The merger of two U.S. airlines and delayed flights caused by the sequester were among the biggest transportation stories of the year.
1) Railway accidents
2) Sequester flight delays.
When the Federal Aviation Administration (FAA) furloughed workers as a result of the government shutdown in October, it caused flight delays around the country that contributed to complaints about Congress. The agency purposely delayed hundreds of flights per day to deal with reduced staffing. Airlines responded by making announcements at boarding gates urging passengers to blame Congress and the sequester. Within two weeks, Congress past legislation allowing the FAA to move money from other parts of its budget to pay for air traffic controllers — just in time for a recess week when lawmakers were likely to be flying themselves.
3) In-flight electronics/phone calls
Flights got a lot more entertaining in 2013 when the FAA relented to pressure and relaxed its rules on in-flight electronic devices. The FAA studied the impact of electronics on airplane operations for most of the year and then came to the conclusion that lawmakers like Sen. Claire McCaskillClaire McCaskillTop Dem: Trump's wall could cost B NRA launches M Supreme Court ad McCaskill investigating opioid producers MORE (D-Mo.) had already reached: that there wasn't much impact. The agency announced on Oct. 31 that passengers on almost all airlines would be able to keep their electronic devices on by the end of the year.

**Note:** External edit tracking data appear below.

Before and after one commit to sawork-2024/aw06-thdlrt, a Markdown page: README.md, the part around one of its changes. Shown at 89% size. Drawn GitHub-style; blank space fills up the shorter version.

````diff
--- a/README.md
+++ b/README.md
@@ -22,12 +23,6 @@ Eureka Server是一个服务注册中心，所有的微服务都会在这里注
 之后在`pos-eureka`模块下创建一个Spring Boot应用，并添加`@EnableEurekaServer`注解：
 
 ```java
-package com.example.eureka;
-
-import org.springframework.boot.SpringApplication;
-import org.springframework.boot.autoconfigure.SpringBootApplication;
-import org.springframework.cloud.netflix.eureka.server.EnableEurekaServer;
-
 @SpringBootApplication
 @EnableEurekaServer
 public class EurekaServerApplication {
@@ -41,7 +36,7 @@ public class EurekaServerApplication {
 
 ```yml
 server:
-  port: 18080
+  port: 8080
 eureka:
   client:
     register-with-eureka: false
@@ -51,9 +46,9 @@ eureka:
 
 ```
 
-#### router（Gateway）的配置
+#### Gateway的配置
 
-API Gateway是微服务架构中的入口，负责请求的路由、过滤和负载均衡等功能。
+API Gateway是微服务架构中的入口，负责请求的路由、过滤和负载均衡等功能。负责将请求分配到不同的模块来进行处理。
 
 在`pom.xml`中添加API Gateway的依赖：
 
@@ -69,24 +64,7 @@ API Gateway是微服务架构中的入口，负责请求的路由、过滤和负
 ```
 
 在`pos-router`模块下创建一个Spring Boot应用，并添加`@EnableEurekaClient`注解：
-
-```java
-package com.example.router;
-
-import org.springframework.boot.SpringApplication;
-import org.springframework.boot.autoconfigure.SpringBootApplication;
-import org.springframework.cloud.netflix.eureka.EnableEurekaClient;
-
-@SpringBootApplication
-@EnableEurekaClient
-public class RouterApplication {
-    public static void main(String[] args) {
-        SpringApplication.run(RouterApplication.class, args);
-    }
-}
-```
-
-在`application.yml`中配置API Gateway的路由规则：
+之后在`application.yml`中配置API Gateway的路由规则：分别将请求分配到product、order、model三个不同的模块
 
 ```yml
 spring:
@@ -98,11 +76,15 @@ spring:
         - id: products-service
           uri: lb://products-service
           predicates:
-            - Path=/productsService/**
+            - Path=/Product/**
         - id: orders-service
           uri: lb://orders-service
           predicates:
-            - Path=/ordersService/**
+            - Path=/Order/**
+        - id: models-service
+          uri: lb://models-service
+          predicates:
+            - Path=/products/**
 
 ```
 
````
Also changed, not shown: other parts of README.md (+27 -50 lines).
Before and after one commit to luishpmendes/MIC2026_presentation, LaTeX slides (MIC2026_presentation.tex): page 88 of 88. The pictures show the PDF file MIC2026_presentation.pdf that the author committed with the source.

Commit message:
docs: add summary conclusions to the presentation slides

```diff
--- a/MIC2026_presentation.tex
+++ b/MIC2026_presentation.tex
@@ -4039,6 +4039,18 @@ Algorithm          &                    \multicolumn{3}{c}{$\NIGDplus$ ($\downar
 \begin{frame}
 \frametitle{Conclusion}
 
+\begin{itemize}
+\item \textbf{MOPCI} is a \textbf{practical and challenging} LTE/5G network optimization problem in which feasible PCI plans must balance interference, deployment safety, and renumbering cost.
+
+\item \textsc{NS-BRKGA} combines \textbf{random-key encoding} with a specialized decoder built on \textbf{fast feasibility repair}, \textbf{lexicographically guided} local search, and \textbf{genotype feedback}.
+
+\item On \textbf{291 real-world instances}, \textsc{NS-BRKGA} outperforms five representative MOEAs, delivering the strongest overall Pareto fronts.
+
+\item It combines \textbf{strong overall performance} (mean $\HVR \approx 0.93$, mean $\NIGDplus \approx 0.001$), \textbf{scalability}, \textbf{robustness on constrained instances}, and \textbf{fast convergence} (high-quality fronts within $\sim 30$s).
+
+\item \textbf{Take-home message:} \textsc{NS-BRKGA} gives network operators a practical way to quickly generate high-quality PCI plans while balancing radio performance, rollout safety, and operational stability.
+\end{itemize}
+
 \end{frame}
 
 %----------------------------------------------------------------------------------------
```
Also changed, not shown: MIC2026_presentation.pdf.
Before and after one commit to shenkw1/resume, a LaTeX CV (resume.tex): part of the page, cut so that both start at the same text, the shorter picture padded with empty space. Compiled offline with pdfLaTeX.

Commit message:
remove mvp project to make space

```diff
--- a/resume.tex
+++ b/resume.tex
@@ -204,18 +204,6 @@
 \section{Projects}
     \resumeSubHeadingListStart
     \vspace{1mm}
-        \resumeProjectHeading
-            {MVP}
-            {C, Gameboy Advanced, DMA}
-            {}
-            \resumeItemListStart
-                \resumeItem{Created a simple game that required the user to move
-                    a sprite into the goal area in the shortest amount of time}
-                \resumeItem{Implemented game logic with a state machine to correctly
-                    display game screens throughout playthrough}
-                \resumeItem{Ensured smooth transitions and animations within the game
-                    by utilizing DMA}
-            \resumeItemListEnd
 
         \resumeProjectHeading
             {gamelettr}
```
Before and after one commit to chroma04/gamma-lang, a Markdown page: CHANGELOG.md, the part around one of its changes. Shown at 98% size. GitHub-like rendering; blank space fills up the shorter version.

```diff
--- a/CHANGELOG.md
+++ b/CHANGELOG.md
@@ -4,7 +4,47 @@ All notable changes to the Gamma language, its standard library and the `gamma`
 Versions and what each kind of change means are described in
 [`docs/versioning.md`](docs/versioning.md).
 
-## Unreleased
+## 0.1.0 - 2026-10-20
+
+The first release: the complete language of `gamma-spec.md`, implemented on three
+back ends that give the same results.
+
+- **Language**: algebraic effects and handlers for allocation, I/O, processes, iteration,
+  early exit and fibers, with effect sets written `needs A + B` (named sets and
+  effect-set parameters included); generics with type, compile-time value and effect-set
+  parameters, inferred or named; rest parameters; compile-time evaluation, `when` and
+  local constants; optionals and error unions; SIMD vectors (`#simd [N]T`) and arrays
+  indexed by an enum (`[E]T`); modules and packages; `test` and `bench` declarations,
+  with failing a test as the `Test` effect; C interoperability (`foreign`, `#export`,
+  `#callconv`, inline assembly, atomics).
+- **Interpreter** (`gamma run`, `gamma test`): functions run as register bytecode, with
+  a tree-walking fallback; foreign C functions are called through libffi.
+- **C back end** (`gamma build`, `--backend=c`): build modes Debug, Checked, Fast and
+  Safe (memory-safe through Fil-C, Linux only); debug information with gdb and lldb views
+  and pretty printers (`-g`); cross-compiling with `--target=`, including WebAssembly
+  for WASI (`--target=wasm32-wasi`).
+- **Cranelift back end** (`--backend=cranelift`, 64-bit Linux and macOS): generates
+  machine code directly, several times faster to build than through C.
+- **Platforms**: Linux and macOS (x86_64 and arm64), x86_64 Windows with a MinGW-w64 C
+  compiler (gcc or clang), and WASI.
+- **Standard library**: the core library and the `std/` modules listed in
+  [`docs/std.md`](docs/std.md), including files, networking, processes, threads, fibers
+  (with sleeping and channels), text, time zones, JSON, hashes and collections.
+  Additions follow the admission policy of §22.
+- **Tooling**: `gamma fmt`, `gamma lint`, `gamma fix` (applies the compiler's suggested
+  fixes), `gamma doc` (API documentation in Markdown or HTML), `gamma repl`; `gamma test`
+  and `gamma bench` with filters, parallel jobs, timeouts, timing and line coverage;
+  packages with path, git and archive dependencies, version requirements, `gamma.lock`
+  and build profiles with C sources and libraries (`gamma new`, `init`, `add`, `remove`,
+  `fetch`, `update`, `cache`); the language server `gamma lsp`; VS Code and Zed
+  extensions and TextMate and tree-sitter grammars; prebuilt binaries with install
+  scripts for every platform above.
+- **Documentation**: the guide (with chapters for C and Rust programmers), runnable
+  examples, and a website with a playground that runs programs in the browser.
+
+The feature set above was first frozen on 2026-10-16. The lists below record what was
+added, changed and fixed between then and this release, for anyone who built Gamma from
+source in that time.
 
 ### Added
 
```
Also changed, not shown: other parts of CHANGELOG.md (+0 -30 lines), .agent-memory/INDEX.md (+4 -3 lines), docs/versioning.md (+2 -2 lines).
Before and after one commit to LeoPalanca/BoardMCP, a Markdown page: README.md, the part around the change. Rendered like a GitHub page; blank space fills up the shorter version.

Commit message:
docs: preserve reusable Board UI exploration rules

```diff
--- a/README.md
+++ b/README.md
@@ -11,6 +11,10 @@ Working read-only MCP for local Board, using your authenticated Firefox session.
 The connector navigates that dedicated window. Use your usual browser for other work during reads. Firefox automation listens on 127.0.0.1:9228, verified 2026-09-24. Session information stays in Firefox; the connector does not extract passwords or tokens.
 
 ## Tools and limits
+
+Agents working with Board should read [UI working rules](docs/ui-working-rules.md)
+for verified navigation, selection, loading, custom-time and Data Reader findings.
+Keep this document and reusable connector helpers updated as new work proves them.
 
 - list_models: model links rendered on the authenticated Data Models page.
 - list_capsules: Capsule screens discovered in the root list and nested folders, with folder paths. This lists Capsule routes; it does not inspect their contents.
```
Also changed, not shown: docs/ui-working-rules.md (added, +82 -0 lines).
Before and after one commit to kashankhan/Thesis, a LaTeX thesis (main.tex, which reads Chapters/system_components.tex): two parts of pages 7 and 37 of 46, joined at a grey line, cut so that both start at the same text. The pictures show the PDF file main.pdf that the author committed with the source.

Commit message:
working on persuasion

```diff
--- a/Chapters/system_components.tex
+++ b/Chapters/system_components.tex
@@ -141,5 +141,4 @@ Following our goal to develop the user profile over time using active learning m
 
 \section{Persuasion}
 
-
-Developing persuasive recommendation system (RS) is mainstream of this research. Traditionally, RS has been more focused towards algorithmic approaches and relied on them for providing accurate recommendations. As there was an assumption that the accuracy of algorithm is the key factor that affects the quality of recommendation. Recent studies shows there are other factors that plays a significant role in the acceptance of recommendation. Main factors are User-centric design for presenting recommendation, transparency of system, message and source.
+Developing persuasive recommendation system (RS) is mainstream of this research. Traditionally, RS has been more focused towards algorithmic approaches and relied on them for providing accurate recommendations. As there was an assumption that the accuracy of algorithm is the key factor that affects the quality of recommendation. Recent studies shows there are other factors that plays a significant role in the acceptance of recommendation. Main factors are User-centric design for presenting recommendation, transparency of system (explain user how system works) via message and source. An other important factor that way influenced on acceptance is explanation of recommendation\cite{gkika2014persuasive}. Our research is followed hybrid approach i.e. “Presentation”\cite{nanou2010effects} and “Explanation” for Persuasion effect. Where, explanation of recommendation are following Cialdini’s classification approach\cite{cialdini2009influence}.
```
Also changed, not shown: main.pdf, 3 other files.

The suggestion that this could lead to in-flight calls appears to have been a bridge too far, however.
While the Federal Communications Commission said the change warranted a review of its ban on in-flight calls, that suggestion drew a sharp pushback from lawmakers, who rushed to file legislation to maintain the ban. Separately, the federal Transportation Department said it might act independently of the FCC to keep flights a quiet zone.
4) US Air-American Airlines merger.
US Airways and American Airlines announced their plans to complete an $11 billion merger in February. The merger continues a trend toward consolidation that has drastically altered the aviation industry in recent years. While the Department of Justice in August filed a lawsuit to block the merger, arguing the combined airlines would violate federal anti-trust laws and result in higher prices for passengers, the sides ultimately settled. The two companies gave up landing rights at airports in New York and Washington, D.C. and the merger was allowed to go through.
5) Water Resources
The biggest piece of new transportation legislation was an $8.2 bill to boost U.S. ports and waterways. The Senate and House both approved measures, though a conference committee has yet to settle differences. President Obama has indicated that he prefers the Democratically-controlled Senate's approach to the water legislation, which identifies projects to receive future appropriations. But Obama has said he would accept the House's version, which relies less on the Army Corps. of Engineers to select projects than the Senate. Lawmakers were not able to dock the water bill on Obama's desk before year's end, but its prospects in 2014 look good.